The Madressa Gaukushon was built in 1570 under the rule of the Uzbek khan Abdullah Khan II and had a traditional yard layout. The trapezoidal form of the building is explained by its location on the fork of the streets. Buildings in the Gaukushoon Square were built with the money of Sheikh Hoja Said, known under the nickname "Khodja Kalon" ("great hoja"), which is reflected in the name of the mosque and the whole complex. In 1598, from the north of the madrasah, a Friday mosque, called the Hoja Mosque, was built. Khodja Kalon is buried in the family necropolis of the Djuibar Sheikhs in Chor Bakr.
Monuments that make up the Gaukushon Ensemble are built in typical of the XVI century technique - these are three-layer walls, mesh decorative arches, rude, bright majolica, tile mosaic. Each monument itself does not have a great artistic value. However, in aggregate, they create a surprisingly whole miniature city ensemble next to the noisy shopping mall.
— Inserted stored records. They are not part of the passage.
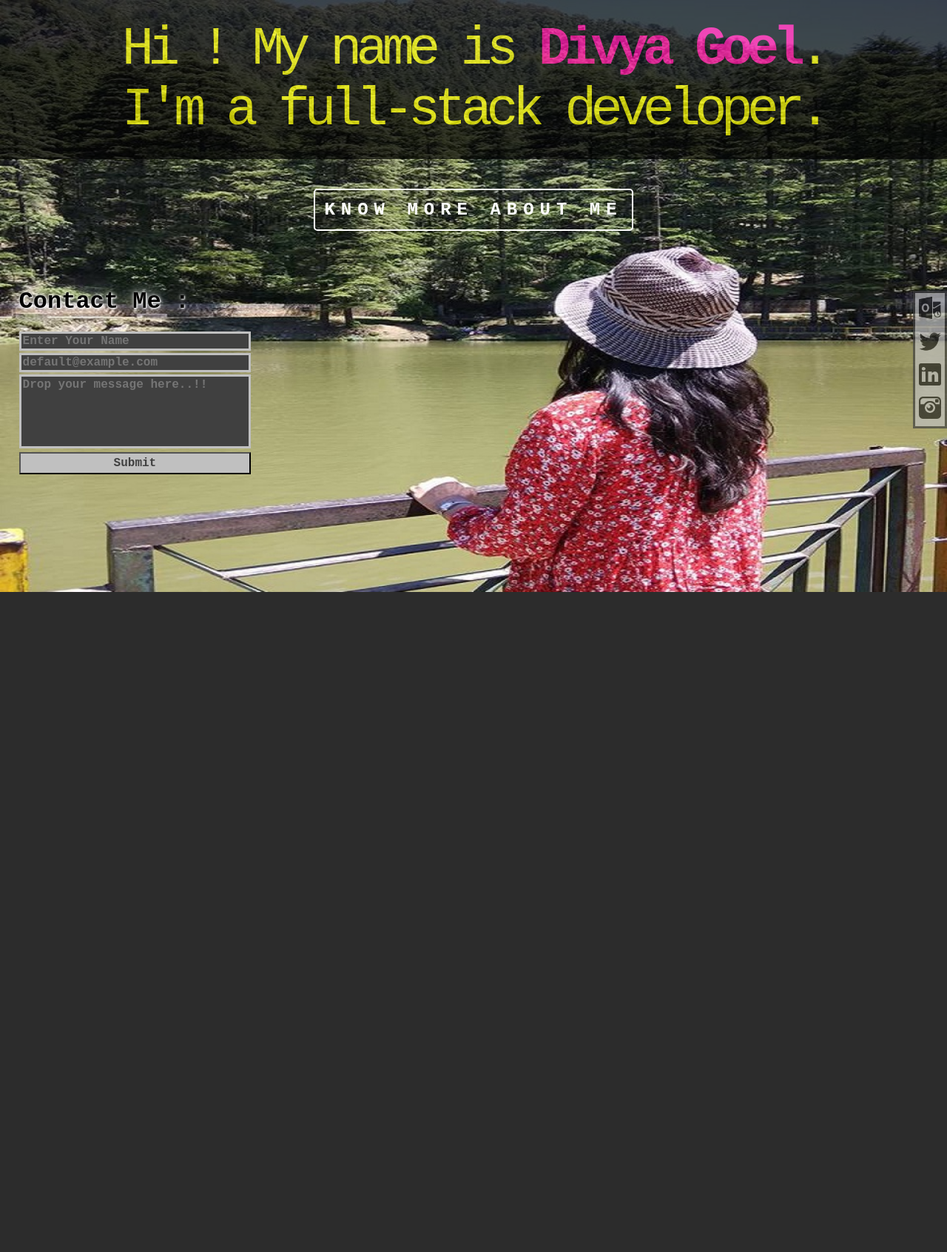
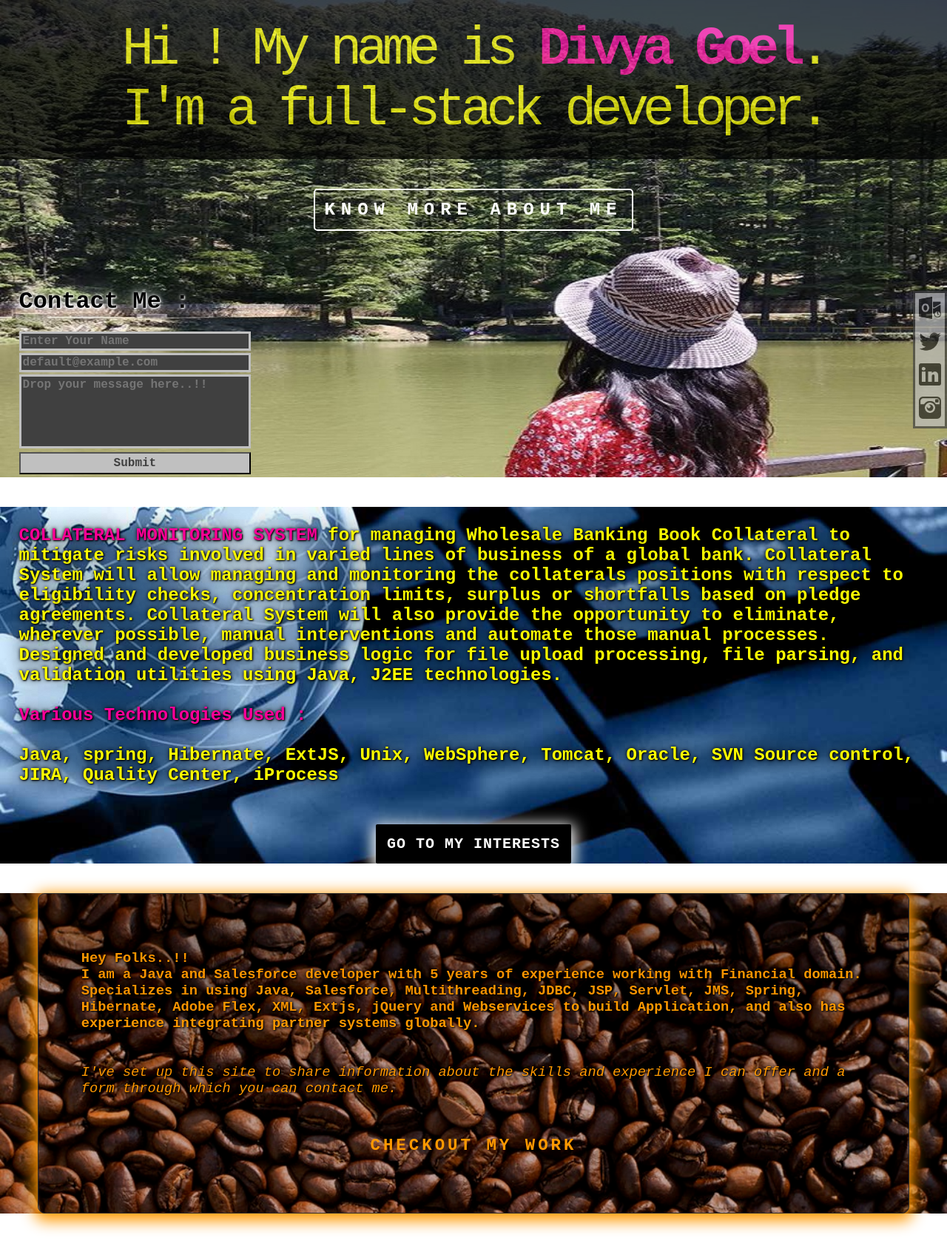
Before and after one commit to dgoel27/dgoel27.github.io, a plain HTML site: page index.html in a window 1280 px wide. Shown: the whole page at 74% size. Before the commit the page ends 800 px from the top, so only its background shows below. Drawn offline with Linux system fonts and the light colour scheme.

Commit message:
fifth-commit

```diff
--- a/index.css
+++ b/index.css
@@ -4,39 +4,40 @@
 * {
     box-sizing: border-box;
     font-family: "Courier New", monospace;
+    text-decoration : none;
 }
 
 body {
   margin: 0;
   padding: 0;
-  background-image: url("image.jpg");
-  background-repeat: no-repeat;
-  background-attachment: fixed;
-  background-color: #2c2c2c;
-  background-size: cover;
-  background-position: 0px 0px;
   width: 100%;
   height: 100%;
 }
 
 .container1 {
+  width: 100%;
+  height: 25%;
+  background-image: url("image.jpg");
+  background-repeat: no-repeat;
+  background-color: #2c2c2c;
+  background-size: cover;
+  background-position: 0px 0px;
+}
+
+.banner1 {
   display: flex;
   flex-direction: column;
-  margin: 0;
-  padding : 0;
   width: 100%;
   height: 75%;
 }
 
-.container1 .card1 {
+.banner1 .card1 {
   background-color: black;
-  margin : 0;
   opacity: 0.7;
-  padding : 0;
   width: 100%;
 }
 
-.container1 .card1 .heading {
+.banner1 .card1 .heading1 {
   color: yellow;
   font-size: 4.5rem;
   font-weight: 100;
@@ -47,11 +48,7 @@ body {
   padding: 2vw;
 }
 
-.heading b {
-  color : #ff0099;
-}
-
-.container1 .card2 {
+.banner1 .card2 {
   display: flex;
   margin-left: auto;
   margin-right: auto;
@@ -60,7 +57,7 @@ body {
   margin-top: 2.5rem;
 }
 
-.container1 .card2 .button {
+.banner1 .card2 .me_button {
   background-color: transparent;
   background-position: center;
   border: none;
@@ -69,18 +66,17 @@ body {
   font-weight: 900;
   letter-spacing: 0.5rem;
   padding: 0.8rem;
-  text-decoration : none;
   text-transform: uppercase;
 }
 
-.container1 .card2 .button:hover {
+.banner1 .card2 .me_button:hover {
   cursor: pointer;
   color: black;
   background-color: white;
   opacity: 0.7;
 }
 
-.container2 {
+.banner2 {
   display: flex;
   flex-direction: row;
   justify-content: space-between;
@@ -88,6 +84,7 @@ body {
   height: 25%;
   margin-left: 2vw;
   margin-right: 0;
+  margin-bottom: 5vh;
 }
 
 .contact {
@@ -160,28 +157,107 @@ body {
   padding : 5px;
 }
 
+.container2 {
+  margin : 0;
+  height: 25%;
+  background-image: url("Globalbanking.jpg");
+  background-repeat: no-repeat;
+  background-attachment: fixed;
+  background-color: #2c2c2c;
+  background-size: cover;
+  font-size: 1.5rem;
+  font-weight: 700;
+}
+
+.container2 p {
+  color: yellow;
+  text-shadow: 1px 1px 2px black, 0 0 25px black, 0 0 5px black;
+  margin: 0;
+  padding: 2vw;
+}
+
+.container2 a button {
+  display: block;
+  border: none;
+  border-radius: 2px;
+  color: white;
+  margin-left: auto;
+  margin-right: auto;
+  padding: 15px;
+  font-size: 20px;
+  font-weight: 600;
+  letter-spacing: 1px;
+  box-shadow: 0px 5px 20px 5px white;
+  background-color: black;
+  margin-bottom: 5vh;
+  cursor: pointer;
+}
+
+.container4 {
+  height : 25%;
+  background-image: url("coffee.jpg");
+  background-repeat: no-repeat;
+  background-size: cover;
+}
+
+.card5 {
+  margin: 4vw;
+  margin-top: 0;
+  border: 1px solid #2c2c2c;
+  border-radius: 10px;
+  box-shadow: 0px 5px 20px 5px #FF9900;
+  padding: 4.5vw;
+  text-shadow: 1px 1px 2px black, 0 0 25px black, 0 0 5px black;
+}
+
+.card5 .heading2 {
+  color: #FF9900;
+  margin-bottom: 5vh;
+}
+
+.card5 button {
+  display: block;
+  background: none;
+  border: none;
+  border-radius: 5px;
+  color: #FF9900;
+  font-size: 1.4rem;
+  font-weight: 700;
+  letter-spacing: 4px;
+  margin-right: auto;
+  margin-left: auto;
+  margin-bottom: 1vh;
+  padding: 1vw;
+  text-transform: uppercase;
+  transition: box-shadow 0.3s linear 0.1s;
+}
+
+.card5 button:hover {
+  cursor: pointer;
+  box-shadow: 0 3px 20px 0 #FF9900;
+}
 
 /*use media queries to change the layout*/
 
 @media screen and (max-width: 420px) {
 
-  .container1 .card1 {
+  .banner1 .card1 {
     margin-top: 4vh;
     margin-bottom: 2vh;
   }
 
-  .container1 .card1 .heading {
+  .banner1 .card1 .heading1 {
     font-size: 2.5rem;
   }
 
-  .container1 .card2 .button {
+  .banner1 .card2 .me_button {
     font-size: 1rem;
     font-weight: 700;
     letter-spacing: 5px;
     padding: 0.5rem;
   }
 
-  .container2 {
+  .banner2 {
   flex-direction: column;
   margin : 2vw;
   }
--- a/index.html
+++ b/index.html
@@ -10,17 +10,18 @@
         <!--link href="https://fonts.googleapis.com/css?family=Istok+Web:400,700" rel="stylesheet"-->
     </head>
     <body>
-        <div class="container1">
+        <div class = "container1">
+            <div class="banner1">
                 <div class="card1">
-                <div class="heading">
-                    Hi ! My name is <b>Divya Goel</b>.<br>I'm a full-stack developer.</br>
+                    <div class="heading1">
+                        Hi ! My name is <b style="color : #ff0099">Divya Goel</b>.<br>I'm a full-stack developer.</br>
                     </div>
                 </div>
                 <p class="card2">
-               <a class="button" href="aboutMe.html">Know more about me</a>
+                   <a class="me_button" href="#container2">Know more about me</a>
                 </p>
             </div>
-        <div class="container2">
+            <div class="banner2">
                 <div class="contact">
                     <h1>Contact Me :</h1>
                     <form action="FormSubmit.html">
@@ -37,5 +38,23 @@
                     <a target="_blank" href = "https://www.instagram.com/goeldivs/?hl=en"><img src="instagram.png" class="icon"></a>
                 </div>
             </div>
+        </div>
+        <div class="container2">
+            <p>
+            <u style="color : #ff0099">COLLATERAL MONITORING SYSTEM</u> for managing Wholesale Banking Book Collateral to mitigate risks involved in varied lines of business of a global bank. Collateral System will allow managing and monitoring the collaterals positions with respect to eligibility checks, concentration limits, surplus or shortfalls based on pledge agreements. Collateral System will also provide the opportunity to eliminate, wherever possible, manual interventions and automate those manual processes.
+            <br>
+            Designed and developed business logic for file upload processing, file parsing, and validation utilities using Java, J2EE technologies.<br><br>
+            <span style="color : #ff0099">Various Technologies Used :</span><br><br>Java, spring, Hibernate, ExtJS, Unix, WebSphere, Tomcat, Oracle, SVN Source control, JIRA, Quality Center, iProcess
+            </p><br>
+            <a href = "index.html"><button>GO TO MY INTERESTS</button></a>
+        </div>
+        <div class="container4">
+            <div class="card5">
+                <h3 class="heading2">
+                Hey Folks..!! <br>I am  a Java and Salesforce developer with 5 years of experience working with Financial domain. Specializes in using Java, Salesforce,  Multithreading, JDBC, JSP, Servlet, JMS, Spring, Hibernate, Adobe Flex, XML, Extjs, jQuery and Webservices to build Application, and also has experience integrating partner systems globally.<br><br><br>
+                <i style="font-weight: 100">I've set up this site to share information about the skills and experience I can offer and a form through which you can contact me.</i></h3>
+                <a href = "#contact"><button>CHECKOUT MY WORK</button></a>
+            </div>
+        </div>
     </body>
 </html>
```
Also changed, not shown: aboutMe.html (+14 -34 lines), Globalbanking.jpg (added), coffee.jpg (added). Lines whose indentation alone changed are shown as unchanged.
In the interpretation of the architects of Bukhara, the concept of architecture is revealed in a peculiar way. In their opinion, the main place in architecture should be the organization of the interior - Ichkori. The next "interior" is the courtyard, the shape of which forms the facades of all buildings, green plantations and hauzes. It was precisely this inter-quarter "interior" that was formed in the center of Bukhara in the XIX century after erecting another madrassah opposite the Khoja mosque, as well as the buildings of the European architecture, in which a branch of the Russian State Bank was located. From the north, the "patio" was closed by residential houses.